[Change detection outputs]
%%

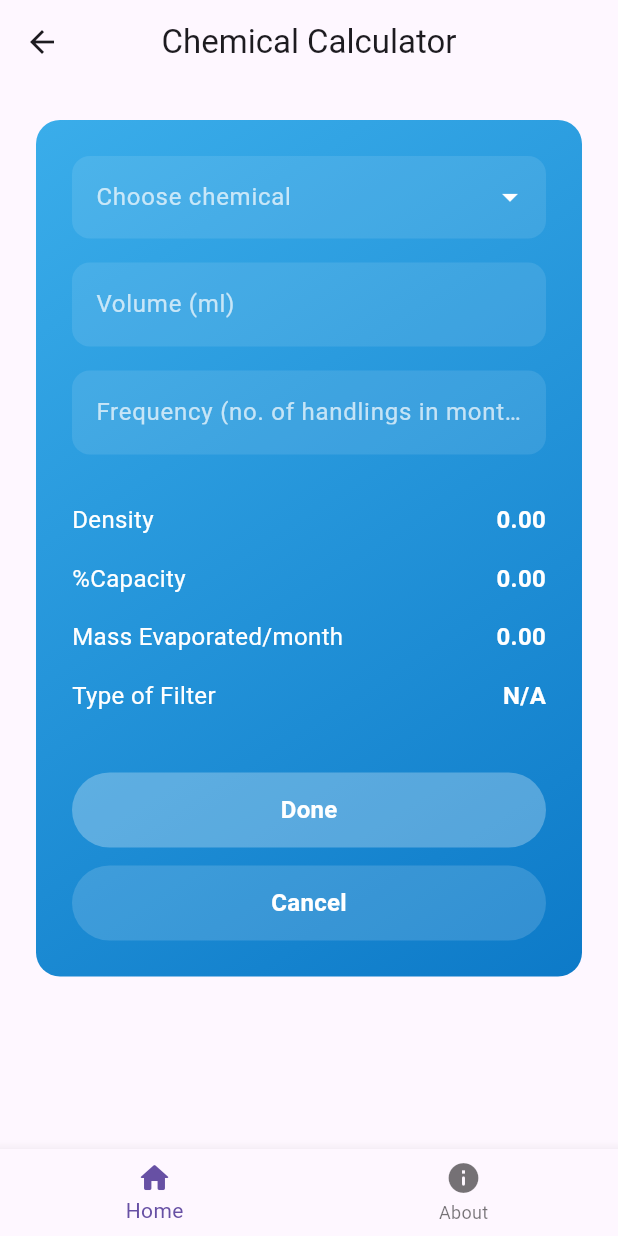
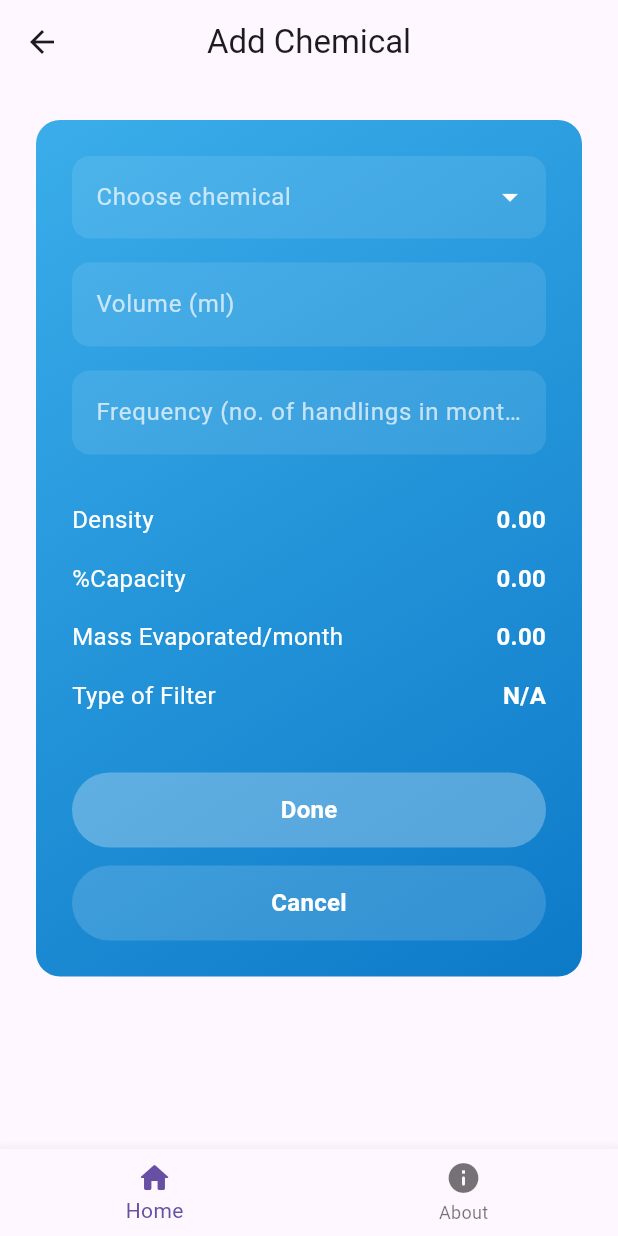
Before and after one commit to Esco-AI/filtracheck-app, a Flutter app: the AddChemicalScreen screen opened directly, on a phone screen of 412 x 824 dp. Run offline on Flutter 3.47's test engine with Material 3 defaults, Android fonts, the phone set to English and light mode, and no system bars; drawn by our look-alikes of dropdown_search; our stand-ins replace csv, equatable, flutter_svg.

Commit message:
add: added edit and delete button on calculator

```diff
--- a/lib/calculator/screens/add_chemical_screen.dart
+++ b/lib/calculator/screens/add_chemical_screen.dart
@@ -8,7 +8,8 @@ import '../widgets/form_action_button.dart';
 import '../../widgets/bottom_navigation_bar.dart';
 
 class AddChemicalScreen extends StatefulWidget {
-  const AddChemicalScreen({super.key});
+  final ChemicalSelection? chemicalSelection;
+  const AddChemicalScreen({super.key, this.chemicalSelection});
 
   @override
   State<AddChemicalScreen> createState() => _AddChemicalScreenState();
@@ -18,20 +19,30 @@ class _AddChemicalScreenState extends State<AddChemicalScreen> {
   final _formKey = GlobalKey<FormState>();
   final ChemicalService _chemicalService = ChemicalService();
 
-  // Form state
   Chemical? _selectedChemical;
   final _volumeController = TextEditingController();
   final _frequencyController = TextEditingController();
 
-  // Displayed properties
   String _density = '0.00';
   String _filterType = 'N/A';
+  bool get _isEditing => widget.chemicalSelection != null;
 
   @override
   void initState() {
     super.initState();
     _chemicalService.initialize().then((_) {
-      if (mounted) setState(() {});
+      if (mounted) {
+        setState(() {
+          if (_isEditing) {
+            _selectedChemical = widget.chemicalSelection!.chemical;
+            _volumeController.text = widget.chemicalSelection!.volume
+                .toString();
+            _frequencyController.text = widget.chemicalSelection!.frequency
+                .toString();
+            _updateDisplayedProperties(_selectedChemical);
+          }
+        });
+      }
     });
   }
 
@@ -85,7 +96,7 @@ class _AddChemicalScreenState extends State<AddChemicalScreen> {
   Widget build(BuildContext context) {
     return Scaffold(
       appBar: AppBar(
-        title: const Text('Chemical Calculator'),
+        title: Text(_isEditing ? 'Edit Chemical' : 'Add Chemical'),
         centerTitle: true,
       ),
       body: SingleChildScrollView(
@@ -97,7 +108,6 @@ class _AddChemicalScreenState extends State<AddChemicalScreen> {
               crossAxisAlignment: CrossAxisAlignment.stretch,
               children: [
                 DropdownSearch<Chemical>(
-                  // Use 'items' for a local list
                   items: _chemicalService.chemicals,
                   itemAsString: (Chemical? u) => u?.name ?? '',
                   onChanged: (Chemical? data) =>
@@ -105,8 +115,6 @@ class _AddChemicalScreenState extends State<AddChemicalScreen> {
                   selectedItem: _selectedChemical,
                   validator: (value) =>
                       value == null ? 'Please choose a chemical' : null,
-
-                  // Props for the popup menu
                   popupProps: PopupProps.menu(
                     showSearchBox: true,
                     searchFieldProps: TextFieldProps(
@@ -128,8 +136,6 @@ class _AddChemicalScreenState extends State<AddChemicalScreen> {
                         ),
                       );
                     },
-
-                    // Set the background color for the popup list
                     menuProps: MenuProps(
                       backgroundColor: const Color(
                         0xFF0D7AC8,
@@ -137,7 +143,6 @@ class _AddChemicalScreenState extends State<AddChemicalScreen> {
                       borderRadius: BorderRadius.circular(12),
                     ),
                   ),
-
                   dropdownDecoratorProps: DropDownDecoratorProps(
                     baseStyle: const TextStyle(
                       color: Colors.white,
@@ -147,7 +152,10 @@ class _AddChemicalScreenState extends State<AddChemicalScreen> {
                       'Choose chemical',
                     ),
                   ),
-                  dropdownButtonProps: DropdownButtonProps(color: Colors.white),
+                  dropdownButtonProps: const DropdownButtonProps(
+                    color: Colors.white,
+                  ),
+                  enabled: !_isEditing,
                 ),
                 const SizedBox(height: 16),
                 _buildTextFormField(_volumeController, 'Volume (ml)'),
--- a/lib/calculator/widgets/calc_button.dart
+++ b/lib/calculator/widgets/calc_button.dart
@@ -14,7 +14,7 @@ class CalcButton extends StatelessWidget {
       child: FilledButton.tonal(
         onPressed: onPressed,
         style: FilledButton.styleFrom(
-          backgroundColor: Colors.white.withOpacity(0.28),
+          backgroundColor: Colors.white.withValues(alpha: 0.28),
           foregroundColor: Colors.white,
           shape: const StadiumBorder(),
           textStyle: const TextStyle(
--- a/lib/calculator/widgets/form_action_button.dart
+++ b/lib/calculator/widgets/form_action_button.dart
@@ -19,7 +19,9 @@ class FormActionButton extends StatelessWidget {
       child: FilledButton(
         onPressed: onPressed,
         style: FilledButton.styleFrom(
-          backgroundColor: Colors.white.withOpacity(isPrimary ? 0.28 : 0.15),
+          backgroundColor: Colors.white.withValues(
+            alpha: isPrimary ? 0.28 : 0.15,
+          ),
           foregroundColor: Colors.white,
           shape: const StadiumBorder(),
           textStyle: const TextStyle(
--- a/lib/calculator/widgets/heating_selector.dart
+++ b/lib/calculator/widgets/heating_selector.dart
@@ -27,7 +27,7 @@ class HeatingChecklist extends StatelessWidget {
       margin: const EdgeInsets.only(top: 16),
       padding: const EdgeInsets.all(16),
       decoration: BoxDecoration(
-        color: Colors.white.withOpacity(0.1),
+        color: Colors.white.withValues(alpha: 0.1),
         borderRadius: BorderRadius.circular(12),
         border: Border.all(color: Colors.white24),
       ),
--- a/lib/services/chemical_service.dart
+++ b/lib/services/chemical_service.dart
@@ -1,3 +1,4 @@
+import 'package:flutter/foundation.dart';
 import 'package:flutter/services.dart' show rootBundle;
 import 'package:csv/csv.dart';
 import '../models/chemical.dart';
@@ -55,7 +56,9 @@ class ChemicalService {
         }
       } catch (e) {
         // This will help debug any single bad row in the CSV without crashing
-        print('Error parsing row $i: $e');
+        if (kDebugMode) {
+          print('Error parsing row $i: $e');
+        }
       }
     }
 
```
Also changed, not shown: lib/calculator/screens/calculator_intro_screen.dart (+27 -12 lines), lib/calculator/widgets/chemical_info_card.dart (+27 -3 lines).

%%

What the exercise asks =>
Could you print the data exactly as it appears and keep the pictures out?

Response to the exercise =>
Before and after one commit to Esco-AI/filtracheck-app, a Flutter app: the AddChemicalScreen screen opened directly, on a phone screen of 412 x 824 dp. Run offline on Flutter 3.47's test engine with Material 3 defaults, Android fonts, the phone set to English and light mode, and no system bars; drawn by our look-alikes of dropdown_search; our stand-ins replace csv, equatable, flutter_svg.

Commit message:
add: added edit and delete button on calculator

```diff
--- a/lib/calculator/screens/add_chemical_screen.dart
+++ b/lib/calculator/screens/add_chemical_screen.dart
@@ -8,7 +8,8 @@ import '../widgets/form_action_button.dart';
 import '../../widgets/bottom_navigation_bar.dart';
 
 class AddChemicalScreen extends StatefulWidget {
-  const AddChemicalScreen({super.key});
+  final ChemicalSelection? chemicalSelection;
+  const AddChemicalScreen({super.key, this.chemicalSelection});
 
   @override
   State<AddChemicalScreen> createState() => _AddChemicalScreenState();
@@ -18,20 +19,30 @@ class _AddChemicalScreenState extends State<AddChemicalScreen> {
   final _formKey = GlobalKey<FormState>();
   final ChemicalService _chemicalService = ChemicalService();
 
-  // Form state
   Chemical? _selectedChemical;
   final _volumeController = TextEditingController();
   final _frequencyController = TextEditingController();
 
-  // Displayed properties
   String _density = '0.00';
   String _filterType = 'N/A';
+  bool get _isEditing => widget.chemicalSelection != null;
 
   @override
   void initState() {
     super.initState();
     _chemicalService.initialize().then((_) {
-      if (mounted) setState(() {});
+      if (mounted) {
+        setState(() {
+          if (_isEditing) {
+            _selectedChemical = widget.chemicalSelection!.chemical;
+            _volumeController.text = widget.chemicalSelection!.volume
+                .toString();
+            _frequencyController.text = widget.chemicalSelection!.frequency
+                .toString();
+            _updateDisplayedProperties(_selectedChemical);
+          }
+        });
+      }
     });
   }
 
@@ -85,7 +96,7 @@ class _AddChemicalScreenState extends State<AddChemicalScreen> {
   Widget build(BuildContext context) {
     return Scaffold(
       appBar: AppBar(
-        title: const Text('Chemical Calculator'),
+        title: Text(_isEditing ? 'Edit Chemical' : 'Add Chemical'),
         centerTitle: true,
       ),
       body: SingleChildScrollView(
@@ -97,7 +108,6 @@ class _AddChemicalScreenState extends State<AddChemicalScreen> {
               crossAxisAlignment: CrossAxisAlignment.stretch,
               children: [
                 DropdownSearch<Chemical>(
-                  // Use 'items' for a local list
                   items: _chemicalService.chemicals,
                   itemAsString: (Chemical? u) => u?.name ?? '',
                   onChanged: (Chemical? data) =>
@@ -105,8 +115,6 @@ class _AddChemicalScreenState extends State<AddChemicalScreen> {
                   selectedItem: _selectedChemical,
                   validator: (value) =>
                       value == null ? 'Please choose a chemical' : null,
-
-                  // Props for the popup menu
                   popupProps: PopupProps.menu(
                     showSearchBox: true,
                     searchFieldProps: TextFieldProps(
@@ -128,8 +136,6 @@ class _AddChemicalScreenState extends State<AddChemicalScreen> {
                         ),
                       );
                     },
-
-                    // Set the background color for the popup list
                     menuProps: MenuProps(
                       backgroundColor: const Color(
                         0xFF0D7AC8,
@@ -137,7 +143,6 @@ class _AddChemicalScreenState extends State<AddChemicalScreen> {
                       borderRadius: BorderRadius.circular(12),
                     ),
                   ),
-
                   dropdownDecoratorProps: DropDownDecoratorProps(
                     baseStyle: const TextStyle(
                       color: Colors.white,
@@ -147,7 +152,10 @@ class _AddChemicalScreenState extends State<AddChemicalScreen> {
                       'Choose chemical',
                     ),
                   ),
-                  dropdownButtonProps: DropdownButtonProps(color: Colors.white),
+                  dropdownButtonProps: const DropdownButtonProps(
+                    color: Colors.white,
+                  ),
+                  enabled: !_isEditing,
                 ),
                 const SizedBox(height: 16),
                 _buildTextFormField(_volumeController, 'Volume (ml)'),
--- a/lib/calculator/widgets/calc_button.dart
+++ b/lib/calculator/widgets/calc_button.dart
@@ -14,7 +14,7 @@ class CalcButton extends StatelessWidget {
       child: FilledButton.tonal(
         onPressed: onPressed,
         style: FilledButton.styleFrom(
-          backgroundColor: Colors.white.withOpacity(0.28),
+          backgroundColor: Colors.white.withValues(alpha: 0.28),
           foregroundColor: Colors.white,
           shape: const StadiumBorder(),
           textStyle: const TextStyle(
--- a/lib/calculator/widgets/form_action_button.dart
+++ b/lib/calculator/widgets/form_action_button.dart
@@ -19,7 +19,9 @@ class FormActionButton extends StatelessWidget {
       child: FilledButton(
         onPressed: onPressed,
         style: FilledButton.styleFrom(
-          backgroundColor: Colors.white.withOpacity(isPrimary ? 0.28 : 0.15),
+          backgroundColor: Colors.white.withValues(
+            alpha: isPrimary ? 0.28 : 0.15,
+          ),
           foregroundColor: Colors.white,
           shape: const StadiumBorder(),
           textStyle: const TextStyle(
--- a/lib/calculator/widgets/heating_selector.dart
+++ b/lib/calculator/widgets/heating_selector.dart
@@ -27,7 +27,7 @@ class HeatingChecklist extends StatelessWidget {
       margin: const EdgeInsets.only(top: 16),
       padding: const EdgeInsets.all(16),
       decoration: BoxDecoration(
-        color: Colors.white.withOpacity(0.1),
+        color: Colors.white.withValues(alpha: 0.1),
         borderRadius: BorderRadius.circular(12),
         border: Border.all(color: Colors.white24),
       ),
--- a/lib/services/chemical_service.dart
+++ b/lib/services/chemical_service.dart
@@ -1,3 +1,4 @@
+import 'package:flutter/foundation.dart';
 import 'package:flutter/services.dart' show rootBundle;
 import 'package:csv/csv.dart';
 import '../models/chemical.dart';
@@ -55,7 +56,9 @@ class ChemicalService {
         }
       } catch (e) {
         // This will help debug any single bad row in the CSV without crashing
-        print('Error parsing row $i: $e');
+        if (kDebugMode) {
+          print('Error parsing row $i: $e');
+        }
       }
     }
 
```
Also changed, not shown: lib/calculator/screens/calculator_intro_screen.dart (+27 -12 lines), lib/calculator/widgets/chemical_info_card.dart (+27 -3 lines).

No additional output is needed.